We have always known that the Labour Party do not do marriage. We also know they do not do tax allowances as they would much rather pretend that the State – specifically a Labour government – is a wondrous compassionate creature who can bequeath other people’s money in the form of tax credits, which are really state benefits, to their voters.
The idea that married families, even low paid ones, should pay less tax by having a tax allowance must terrify Labour – it will make voters less dependent on the State. So in the marriage tax allowance there exists the two things the Labour Party find abhorrent – marriage and a tax allowance. This is why they have pledged to scrap it if elected.
Labour Mps Harriet Harman and Lucy Powell have taken to calling the marriage tax allowance the ‘Married Man’s Tax Allowance’ and they have done this in an attempt to mock and ridicule the measure. The ‘Married Man’s Tax Allowance’ label is not only misleading, but it also reveals how Labour feels about married men.
It is a term – just like their misleading ‘bedroom tax’ – that is designed to ignite opposition due to its very name. Clearly a ‘bedroom tax’ is ridiculous and illogical to most people and likewise they want you to believe, in a visceral way, that married men are, well, ridiculous.
Labour and their strategists have adopted this label because they hold married men in utter contempt – and hope the public will also. Married men are so contemptible that the last thing the public should support is a ‘tax allowance’ to lessen their tax burden. Labour’s use of this term is no accident, but sure is illuminating.
We should point out that the marriage tax allowance is not a married man’s tax allowance. First, it can be transferred by a husband to his wife or from wife to husband. Whoever is not using up all of their tax allowance can transfer it to the other spouse. It is totally gender neutral and applies to those in civil partnerships also. But why let facts spoil a good Labour ‘slur’?
Secondly, and most ironically, it only applies to those who pay the basic rate of tax – families more likely to be Labour supporters. Middle class families who have lost child benefit will not gain a penny.
Thirdly, it is not really a marriage allowance (not that I would have a problem with it if it were). If both spouses are working and use up all of their tax allowancea then there is nothing to transfer so such a married couple would receive no ‘marriage benefit’.
Essentially, this is a carer’s allowance because the main reason why a spouse will not be working and therefore not using up all of his/her tax allowance is because he/she has caring duties – either caring for children or elderly relatives. So Labour opposes a carer’s allowance. But “We will scrap the carer’s allowance” does not sound so catchy or compassionate, I guess.

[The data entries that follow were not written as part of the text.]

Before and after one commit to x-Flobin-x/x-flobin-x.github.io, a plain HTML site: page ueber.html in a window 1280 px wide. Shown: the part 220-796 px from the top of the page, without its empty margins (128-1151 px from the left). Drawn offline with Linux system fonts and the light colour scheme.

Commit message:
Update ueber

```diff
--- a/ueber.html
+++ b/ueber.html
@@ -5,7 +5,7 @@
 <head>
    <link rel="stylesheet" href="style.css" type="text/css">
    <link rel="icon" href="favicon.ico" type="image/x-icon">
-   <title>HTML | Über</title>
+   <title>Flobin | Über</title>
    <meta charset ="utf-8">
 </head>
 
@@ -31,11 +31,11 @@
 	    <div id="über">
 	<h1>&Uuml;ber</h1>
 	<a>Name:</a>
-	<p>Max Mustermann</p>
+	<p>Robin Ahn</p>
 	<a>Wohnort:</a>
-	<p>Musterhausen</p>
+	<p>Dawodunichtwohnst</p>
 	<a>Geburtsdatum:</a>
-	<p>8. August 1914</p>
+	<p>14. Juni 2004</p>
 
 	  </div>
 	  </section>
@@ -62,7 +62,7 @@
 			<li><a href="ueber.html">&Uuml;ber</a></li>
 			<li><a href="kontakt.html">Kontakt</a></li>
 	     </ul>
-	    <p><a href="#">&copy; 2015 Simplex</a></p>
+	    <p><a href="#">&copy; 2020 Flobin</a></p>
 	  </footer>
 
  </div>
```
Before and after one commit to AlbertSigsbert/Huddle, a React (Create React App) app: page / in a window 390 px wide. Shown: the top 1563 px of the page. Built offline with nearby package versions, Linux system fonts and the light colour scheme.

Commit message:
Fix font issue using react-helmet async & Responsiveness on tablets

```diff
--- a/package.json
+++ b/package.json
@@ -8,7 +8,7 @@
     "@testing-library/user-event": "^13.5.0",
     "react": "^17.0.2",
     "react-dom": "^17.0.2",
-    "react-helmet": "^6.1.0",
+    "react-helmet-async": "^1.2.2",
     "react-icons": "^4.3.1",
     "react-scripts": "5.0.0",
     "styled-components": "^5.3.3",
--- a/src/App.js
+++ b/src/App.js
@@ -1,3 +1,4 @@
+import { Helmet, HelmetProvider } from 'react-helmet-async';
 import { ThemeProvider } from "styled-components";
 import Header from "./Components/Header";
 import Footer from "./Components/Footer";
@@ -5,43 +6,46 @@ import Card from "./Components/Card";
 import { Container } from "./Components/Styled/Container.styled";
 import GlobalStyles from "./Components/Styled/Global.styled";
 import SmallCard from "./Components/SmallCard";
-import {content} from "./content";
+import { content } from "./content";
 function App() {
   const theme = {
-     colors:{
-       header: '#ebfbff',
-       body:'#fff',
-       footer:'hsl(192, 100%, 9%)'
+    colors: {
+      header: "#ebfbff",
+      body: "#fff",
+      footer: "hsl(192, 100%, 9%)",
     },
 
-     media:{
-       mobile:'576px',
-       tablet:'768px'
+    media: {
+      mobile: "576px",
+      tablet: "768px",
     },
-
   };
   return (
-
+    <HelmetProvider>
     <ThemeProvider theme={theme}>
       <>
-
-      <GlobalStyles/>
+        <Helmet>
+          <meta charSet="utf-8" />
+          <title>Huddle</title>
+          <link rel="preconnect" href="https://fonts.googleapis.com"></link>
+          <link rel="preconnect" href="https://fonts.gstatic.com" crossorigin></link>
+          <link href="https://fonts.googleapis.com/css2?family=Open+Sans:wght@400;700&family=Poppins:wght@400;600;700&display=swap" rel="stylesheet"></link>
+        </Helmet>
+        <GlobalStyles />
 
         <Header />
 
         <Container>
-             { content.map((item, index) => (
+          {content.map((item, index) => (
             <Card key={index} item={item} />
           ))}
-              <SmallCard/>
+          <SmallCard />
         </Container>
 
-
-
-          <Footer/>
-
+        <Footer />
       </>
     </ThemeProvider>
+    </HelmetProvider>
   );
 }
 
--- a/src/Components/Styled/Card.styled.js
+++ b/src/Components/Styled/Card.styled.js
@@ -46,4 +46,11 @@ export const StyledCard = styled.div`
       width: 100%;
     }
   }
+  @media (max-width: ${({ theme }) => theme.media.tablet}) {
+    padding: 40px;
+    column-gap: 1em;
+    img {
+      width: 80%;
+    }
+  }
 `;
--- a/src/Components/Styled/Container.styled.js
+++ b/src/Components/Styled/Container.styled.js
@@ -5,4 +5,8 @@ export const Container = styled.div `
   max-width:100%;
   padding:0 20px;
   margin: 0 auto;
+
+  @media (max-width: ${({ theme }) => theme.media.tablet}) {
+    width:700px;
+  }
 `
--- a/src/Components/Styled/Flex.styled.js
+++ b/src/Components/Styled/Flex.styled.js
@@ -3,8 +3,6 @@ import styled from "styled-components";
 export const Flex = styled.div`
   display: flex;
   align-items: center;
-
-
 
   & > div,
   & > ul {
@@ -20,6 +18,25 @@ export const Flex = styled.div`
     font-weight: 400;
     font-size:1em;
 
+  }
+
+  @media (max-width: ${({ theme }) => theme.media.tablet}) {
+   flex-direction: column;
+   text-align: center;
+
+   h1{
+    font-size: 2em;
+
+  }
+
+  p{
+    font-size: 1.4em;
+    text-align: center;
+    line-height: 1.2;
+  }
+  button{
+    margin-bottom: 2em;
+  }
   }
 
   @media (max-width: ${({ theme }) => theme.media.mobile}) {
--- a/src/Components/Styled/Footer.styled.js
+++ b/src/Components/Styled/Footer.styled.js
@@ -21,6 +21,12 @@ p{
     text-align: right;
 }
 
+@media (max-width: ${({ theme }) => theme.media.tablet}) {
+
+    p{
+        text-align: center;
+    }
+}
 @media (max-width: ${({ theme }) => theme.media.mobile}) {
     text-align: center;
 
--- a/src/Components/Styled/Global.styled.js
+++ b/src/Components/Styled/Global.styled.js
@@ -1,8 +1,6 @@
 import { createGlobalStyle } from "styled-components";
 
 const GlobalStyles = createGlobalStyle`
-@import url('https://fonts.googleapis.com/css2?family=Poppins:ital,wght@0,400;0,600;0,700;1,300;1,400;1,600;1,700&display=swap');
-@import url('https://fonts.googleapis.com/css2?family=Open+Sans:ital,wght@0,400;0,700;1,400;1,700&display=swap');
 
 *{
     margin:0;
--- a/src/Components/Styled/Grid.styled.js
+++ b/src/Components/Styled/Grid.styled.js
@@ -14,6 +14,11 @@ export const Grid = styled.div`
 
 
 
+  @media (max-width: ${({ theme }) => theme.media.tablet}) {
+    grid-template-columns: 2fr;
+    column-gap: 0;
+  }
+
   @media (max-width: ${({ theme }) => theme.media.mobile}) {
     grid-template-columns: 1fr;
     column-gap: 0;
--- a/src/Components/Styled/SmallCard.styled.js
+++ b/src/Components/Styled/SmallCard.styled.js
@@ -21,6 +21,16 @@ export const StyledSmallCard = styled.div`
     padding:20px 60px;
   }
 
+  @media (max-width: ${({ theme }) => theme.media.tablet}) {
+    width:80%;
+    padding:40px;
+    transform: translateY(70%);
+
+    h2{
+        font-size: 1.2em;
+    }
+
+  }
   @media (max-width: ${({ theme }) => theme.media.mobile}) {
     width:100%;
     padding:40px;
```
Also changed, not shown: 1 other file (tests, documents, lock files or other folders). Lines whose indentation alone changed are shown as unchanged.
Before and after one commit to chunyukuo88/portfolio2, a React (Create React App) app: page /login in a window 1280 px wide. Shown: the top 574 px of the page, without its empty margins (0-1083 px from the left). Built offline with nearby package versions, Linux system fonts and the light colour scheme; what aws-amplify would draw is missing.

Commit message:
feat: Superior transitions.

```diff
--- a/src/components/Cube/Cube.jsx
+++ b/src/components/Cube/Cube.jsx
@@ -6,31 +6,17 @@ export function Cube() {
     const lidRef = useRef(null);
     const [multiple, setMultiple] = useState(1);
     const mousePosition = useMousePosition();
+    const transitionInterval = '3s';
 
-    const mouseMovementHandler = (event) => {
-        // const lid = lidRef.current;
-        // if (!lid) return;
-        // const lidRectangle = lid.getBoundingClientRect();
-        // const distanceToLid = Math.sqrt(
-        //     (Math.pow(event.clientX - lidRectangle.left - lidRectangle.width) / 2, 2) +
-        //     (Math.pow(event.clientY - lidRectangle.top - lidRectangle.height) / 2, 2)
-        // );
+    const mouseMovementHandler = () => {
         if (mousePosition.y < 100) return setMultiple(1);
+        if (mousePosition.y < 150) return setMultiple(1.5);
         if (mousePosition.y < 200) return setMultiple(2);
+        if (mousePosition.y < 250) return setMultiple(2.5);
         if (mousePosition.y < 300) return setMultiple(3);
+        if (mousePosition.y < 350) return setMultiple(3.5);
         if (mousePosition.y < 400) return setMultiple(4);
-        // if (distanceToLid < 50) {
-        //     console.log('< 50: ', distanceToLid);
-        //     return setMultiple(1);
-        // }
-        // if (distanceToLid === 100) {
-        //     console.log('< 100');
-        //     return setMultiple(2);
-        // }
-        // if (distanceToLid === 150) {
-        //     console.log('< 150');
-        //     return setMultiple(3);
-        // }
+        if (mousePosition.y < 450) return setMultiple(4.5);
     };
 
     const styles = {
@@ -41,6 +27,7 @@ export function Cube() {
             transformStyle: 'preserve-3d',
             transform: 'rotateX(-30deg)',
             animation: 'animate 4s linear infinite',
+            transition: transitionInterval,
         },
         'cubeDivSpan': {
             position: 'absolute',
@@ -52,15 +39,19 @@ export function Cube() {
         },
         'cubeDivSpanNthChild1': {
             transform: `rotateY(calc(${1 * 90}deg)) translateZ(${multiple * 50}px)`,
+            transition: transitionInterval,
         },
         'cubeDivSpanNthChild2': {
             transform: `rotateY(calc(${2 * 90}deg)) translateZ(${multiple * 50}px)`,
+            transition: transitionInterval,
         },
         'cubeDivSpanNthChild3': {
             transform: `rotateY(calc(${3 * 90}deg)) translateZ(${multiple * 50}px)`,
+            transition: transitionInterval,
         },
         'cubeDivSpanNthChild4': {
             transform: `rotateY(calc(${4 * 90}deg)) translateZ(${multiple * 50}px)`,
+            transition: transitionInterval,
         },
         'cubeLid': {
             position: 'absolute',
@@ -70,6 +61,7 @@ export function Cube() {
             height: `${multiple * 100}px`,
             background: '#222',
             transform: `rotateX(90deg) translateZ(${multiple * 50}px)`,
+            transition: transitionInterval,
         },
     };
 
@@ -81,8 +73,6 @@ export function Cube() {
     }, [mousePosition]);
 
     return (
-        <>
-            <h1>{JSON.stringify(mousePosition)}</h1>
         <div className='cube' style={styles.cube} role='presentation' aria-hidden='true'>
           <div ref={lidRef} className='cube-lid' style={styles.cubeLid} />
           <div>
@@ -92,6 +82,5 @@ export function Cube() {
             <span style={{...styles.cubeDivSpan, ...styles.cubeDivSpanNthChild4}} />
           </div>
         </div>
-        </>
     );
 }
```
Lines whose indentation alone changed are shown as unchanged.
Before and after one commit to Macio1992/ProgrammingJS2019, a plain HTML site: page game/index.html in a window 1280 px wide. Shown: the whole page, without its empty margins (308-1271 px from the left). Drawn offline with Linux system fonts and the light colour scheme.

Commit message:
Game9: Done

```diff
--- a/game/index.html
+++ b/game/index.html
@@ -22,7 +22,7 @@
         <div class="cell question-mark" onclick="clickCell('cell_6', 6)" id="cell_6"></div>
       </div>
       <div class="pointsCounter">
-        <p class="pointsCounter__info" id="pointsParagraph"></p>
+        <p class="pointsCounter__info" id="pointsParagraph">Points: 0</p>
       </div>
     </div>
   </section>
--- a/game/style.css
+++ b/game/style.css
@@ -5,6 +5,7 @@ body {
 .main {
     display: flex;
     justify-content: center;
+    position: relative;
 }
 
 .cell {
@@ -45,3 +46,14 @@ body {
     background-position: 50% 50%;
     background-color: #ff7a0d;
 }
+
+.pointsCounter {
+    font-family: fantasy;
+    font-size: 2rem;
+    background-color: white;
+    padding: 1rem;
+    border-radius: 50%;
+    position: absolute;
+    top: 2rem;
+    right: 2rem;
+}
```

However it is worth considering why Labour would use the label ‘Married Man’s Tax Allowance’ to garner opposition to the measure. It is, as I said earlier, because the very term married man is derogatory in Labour circles.
Married men have committed that cardinal progressive sin: they have created a traditional family. The more traditional set-ups there are, the less state handouts are necessary and this could become a threat to the party of state handouts – Labour. So married men must be sneered at and mocked.
Worse than that, if the married man is supporting a wife and his child at home (and not using state subsidised nurseries) and the family qualifies for the tax allowance then this makes him Progressive Enemy Number One. He has deprived the feminists of a ‘working mother’ and as such should be punished accordingly – namely with derision and a high tax bill by Labour.
Ms Harman tells us that she does not oppose the nuclear family but that families ‘come in all shapes and sizes.’ Nowadays they sure do, what with the transfer of wealth from traditional nuclear families to ‘families of all shapes and sizes’. It is only due to the existence of these traditional nuclear families and the tax they generate that single parent families can survive.
I don’t blame the single parent families, I really don’t. But I do blame politicians such as Harman and her Labour sisters whose own self-interest depends on encouraging and subsidising their existence, despite the damaging outcomes for children. Their proliferation keeps politicians like Harman in their jobs – frequently paid for by those odious ‘married men.’